November 1920

Esther Pohl Lovejoy, Democrat from Oregon’s Third District, is the first woman to run for U.S. Congress from Oregon; she gains 44 percent of the vote.

1921

A cartoon shows a woman crying into a man’s shoulder while standing before a jury box full of men.

​​​​​​​Oregon voters approve jury service for women. Opponents to woman suffrage had argued that women were too sentimental to vote or serve on juries. This 1915 dra​wing by Kenneth Russell Chamberlain for Puck magazine pokes fun at that idea. (Courtesy of Library of Congress) Enlarge Image

1924

Federal Indian Citizenship Act. Makes U.S. citizenship possible for all Native women.

1937

Nan Wood Honeyman becomes the first Oregon woman elected to the US House of Representatives​.

1952

McCarran Walter Act. Enables first generation Asian American women to acquire citizenship.

1960-1967

Maurine Neuberger is the first and only woman to represent Oregon in the U.S. Senate.

1960-1970s

Women in the Oregon legislature work to pass laws addressing women’s unequal citizenship in marriage, work, health, and legal status.

1973

Buttons read: ERA The Equal Rights Amendment, People of Faith for ERA, A Man of Quality is not threatened by a Woman for EQUALITY

​​​​​​​Oregon legislature votes to ratify the Equal Rights Amendment or ERA. Listen to audio of a Norma Paulus speech in favor of the ERA​. Shown here are buttons in support of the ERA. (Courtesy of Oklahoma Historical Society) Enlarge Image

1976

Mae Yih (born Chih Feng Dunn) becomes the first Chinese American to serve in a state Senate in the United States.
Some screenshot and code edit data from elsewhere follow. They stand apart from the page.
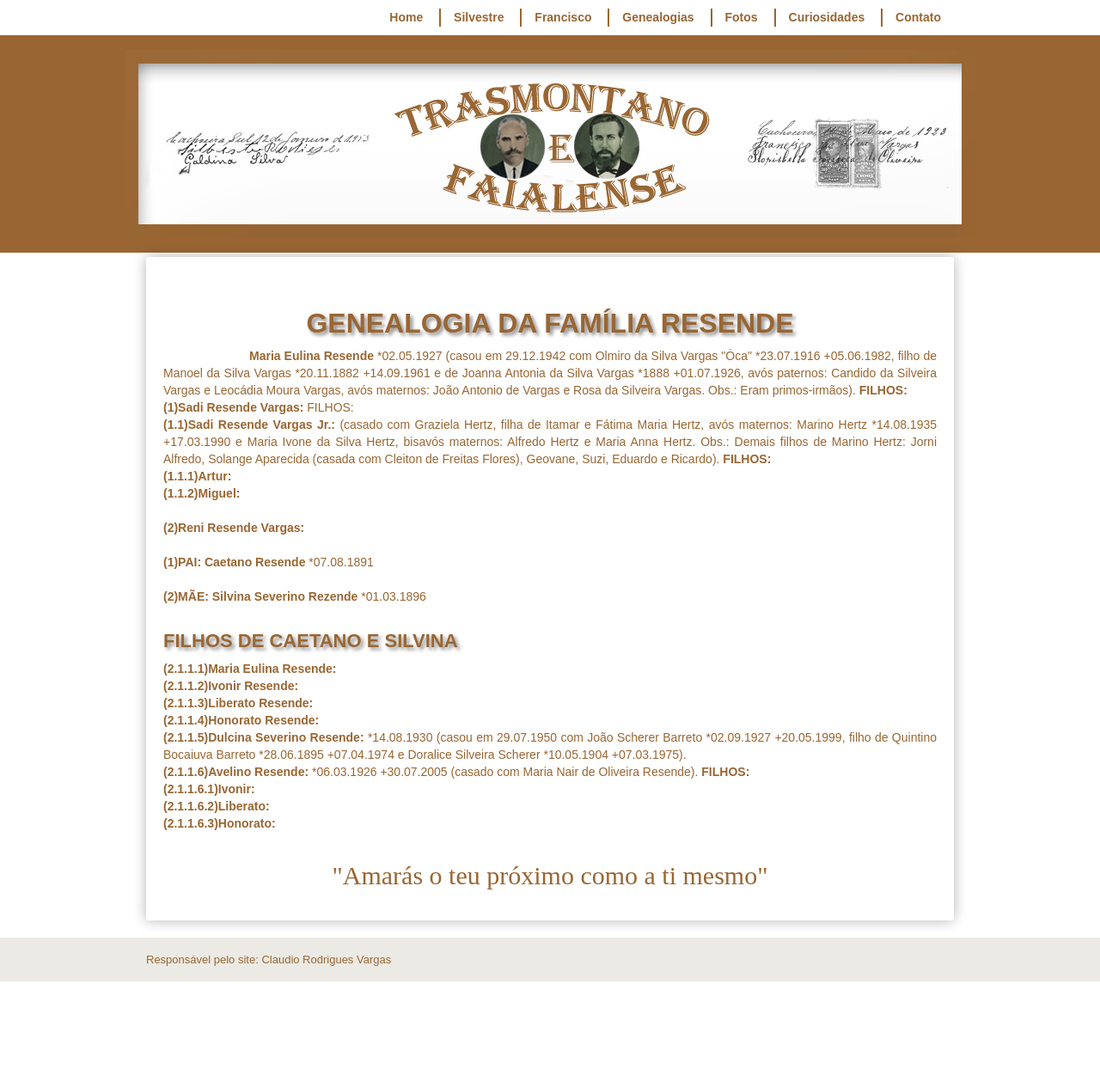
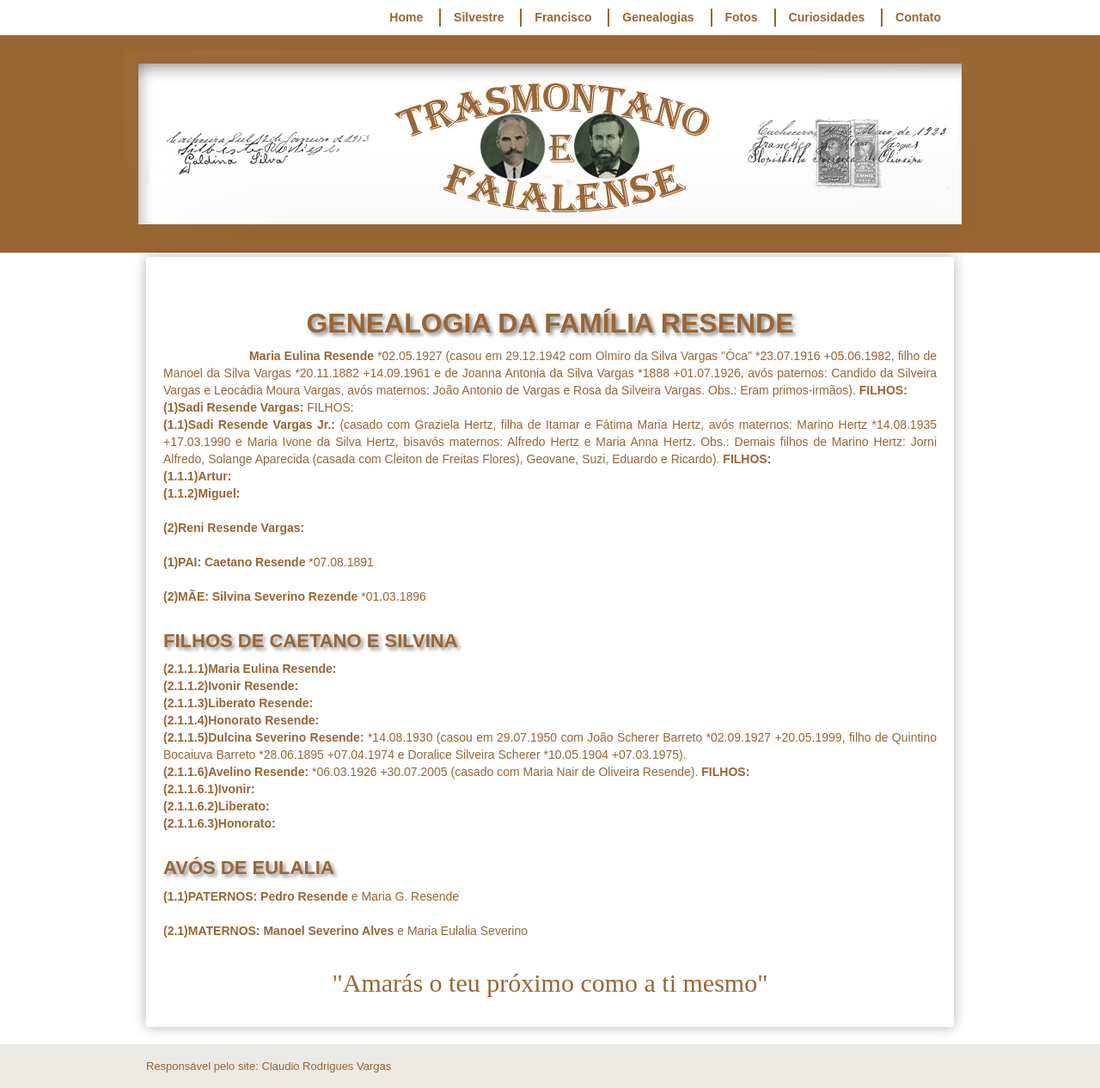
Before and after one commit to claudiovargas1955/claudiovargas1955.github.io, a Jekyll site: the page built from _pages/familia-resende.html, in a window 1280 px wide. Shown: the whole page at 86% size. Built offline with Jekyll 4.4.1, drawn with Linux system fonts in a browser that asks for light colours; some web fonts are replaced; before the commit the page ends 1142 px from its top, so only the background shows below that.

Commit message:
Update familia-resende.html

```diff
--- a/_pages/familia-resende.html
+++ b/_pages/familia-resende.html
@@ -124,4 +124,10 @@ Jorni Alfredo, Solange Aparecida (casada com Cleiton de Freitas Flores), Geovane
       <b>(2.1.1.6.2)Liberato: </b><br>
       <b>(2.1.1.6.3)Honorato: </b><br><br>
 
+<h4>AVÓS DE EULALIA</h4>
+
+<p><b>(1.1)PATERNOS: Pedro Resende</b> e Maria G. Resende<br><br>
+
+<b>(2.1)MATERNOS: Manoel Severino Alves</b> e Maria Eulalia Severino<br><br>
+
   <p style="text-align:center; color:#996633; font-size:30px; font-family: 'Rancho', cursive ">"Amarás o teu próximo como a ti mesmo"</p>
```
She served in both Oregon House and Senate.​

1977

Norma Paulus becomes first woman elected to statewide office as Secretary of State.
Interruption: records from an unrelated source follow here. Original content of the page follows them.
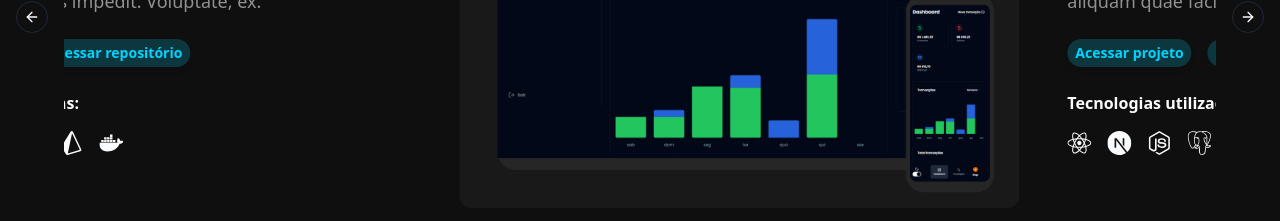
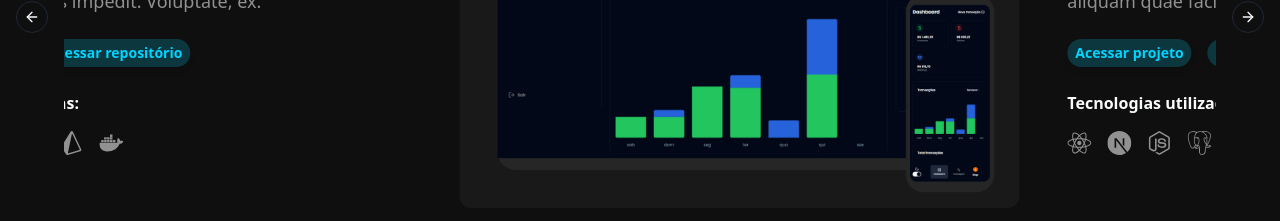
Before and after one commit to diogofernandoj/portfolio, a React (Vite) app: page / in a window 1280 px wide. Shown: the part 2540-2761 px from the top of the page. Built offline with nearby package versions, Linux system fonts and the light colour scheme; a web font is replaced by a local one.

Commit message:
style: change tech icons color

```diff
--- a/src/projects/components/ProjectItem.tsx
+++ b/src/projects/components/ProjectItem.tsx
@@ -45,7 +45,7 @@ const ProjectItem = ({ project }: ProjectItemProps) => {
           <h3 className="font-semibold">Tecnologias utilizadas:</h3>
           <div className="flex items-center gap-4 text-2xl">
             {project.techs.map((TechIcon, index) => (
-              <TechIcon key={index} />
+              <TechIcon key={index} className="text-muted" />
             ))}
           </div>
         </div>
```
1979

Oregon Supreme Court case Gunther v. Washington County expands equal pay for equal work toward comparable worth.

1982
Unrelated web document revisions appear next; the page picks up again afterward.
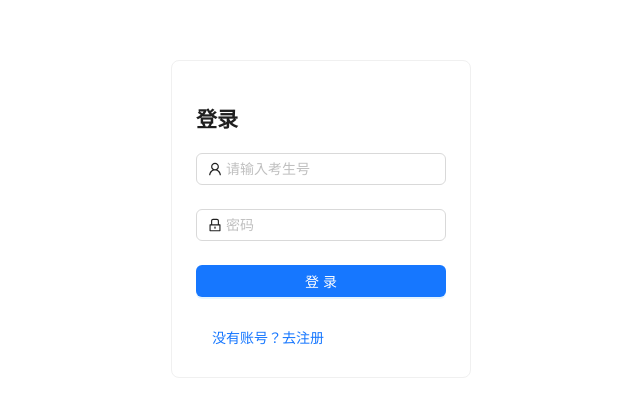
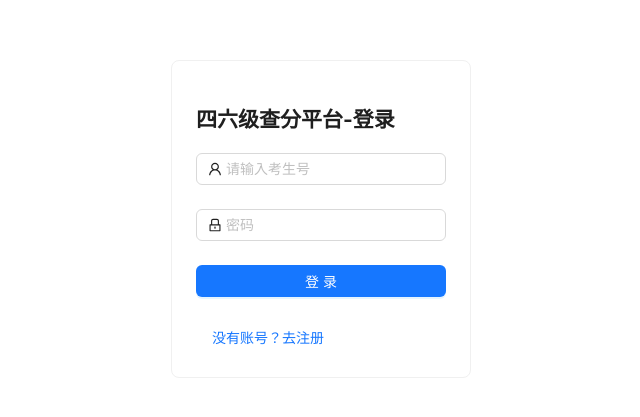
Before and after one commit to xiaowulang-turbo/ScoreQuery-React, a React (Create React App) app in the folder client/: page /login in a window 1280 px wide. Shown: the part 181-598 px from the top of the page, without its empty margins (319-959 px from the left). Built offline with nearby package versions, Linux system fonts and the light colour scheme.

Commit message:
feat: optimize the header title of system login page

```diff
--- a/client/src/pages/login.tsx
+++ b/client/src/pages/login.tsx
@@ -68,7 +68,7 @@ const LoginRegisterPage: React.FC = () => {
       }}
     >
       <Card style={{ width: 300 }}>
-        <h2>{isLogin ? '登录' : '注册'}</h2>
+        <h2>四六级查分平台-{isLogin ? '登录' : '注册'}</h2>
         <Form
           form={form}
           name={isLogin ? 'login' : 'register'}
```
Betty Roberts becomes the first woman on the Oregon Supreme Court.

1985

Vera Katz is first woman to serve as Speaker of the Oregon House of Representatives.​ Of Portland's five Jewish mayors, Vera Katz, who was mayor from 1993 to 2005, is the only woman.​

1990

Jackie Taylor is the first Native American elected to the Oregon House.

1991-1995

Painting of Barbara Roberts standing before an open French Door leading to a garden.

​​​​​​​Barbara Roberts is the first woman to serve as Governor of Oregon. Shown here is a portrait of Roberts by Aimee Erickson. The portrait hangs in the Oregon State Capitol. (Oregon State Archives Image)

1996

Avel Louise Gordly becomes the first African-American woman to be elected to the Oregon Senate.

1998

Oregon becomes the first state in the nation to vote exclusively by mail.

Jackie Winters is elected to the Oregon House of Representatives. She was the first African-American Republican ever to serve In the Oregon Legislative Assembly. In 2017, Winters was elected as Senate Minority Leader and became the first African-American legislative leader in Oregon.​

2002

Susan Castillo is the first female Lantinx official elect​ed to statewide office as the Superintendent of Public Instruction.

2012

Ellen Rosenblum becomes the state’s first female attorney general and the first Jewish person to hold the office.

2016

Teresa Alonso Leon is the first Latina immigrant elected to the Oregon House.

2018

Susheela Jayapal becomes the first South Asian American elected in Oregon to Multnomah County Board of Commissioners​.

2019​

Jo Ann Hardesty becomes the first African-American woman to serve on the Portland City Council​.


Next: Ratification of the 19th Amendment >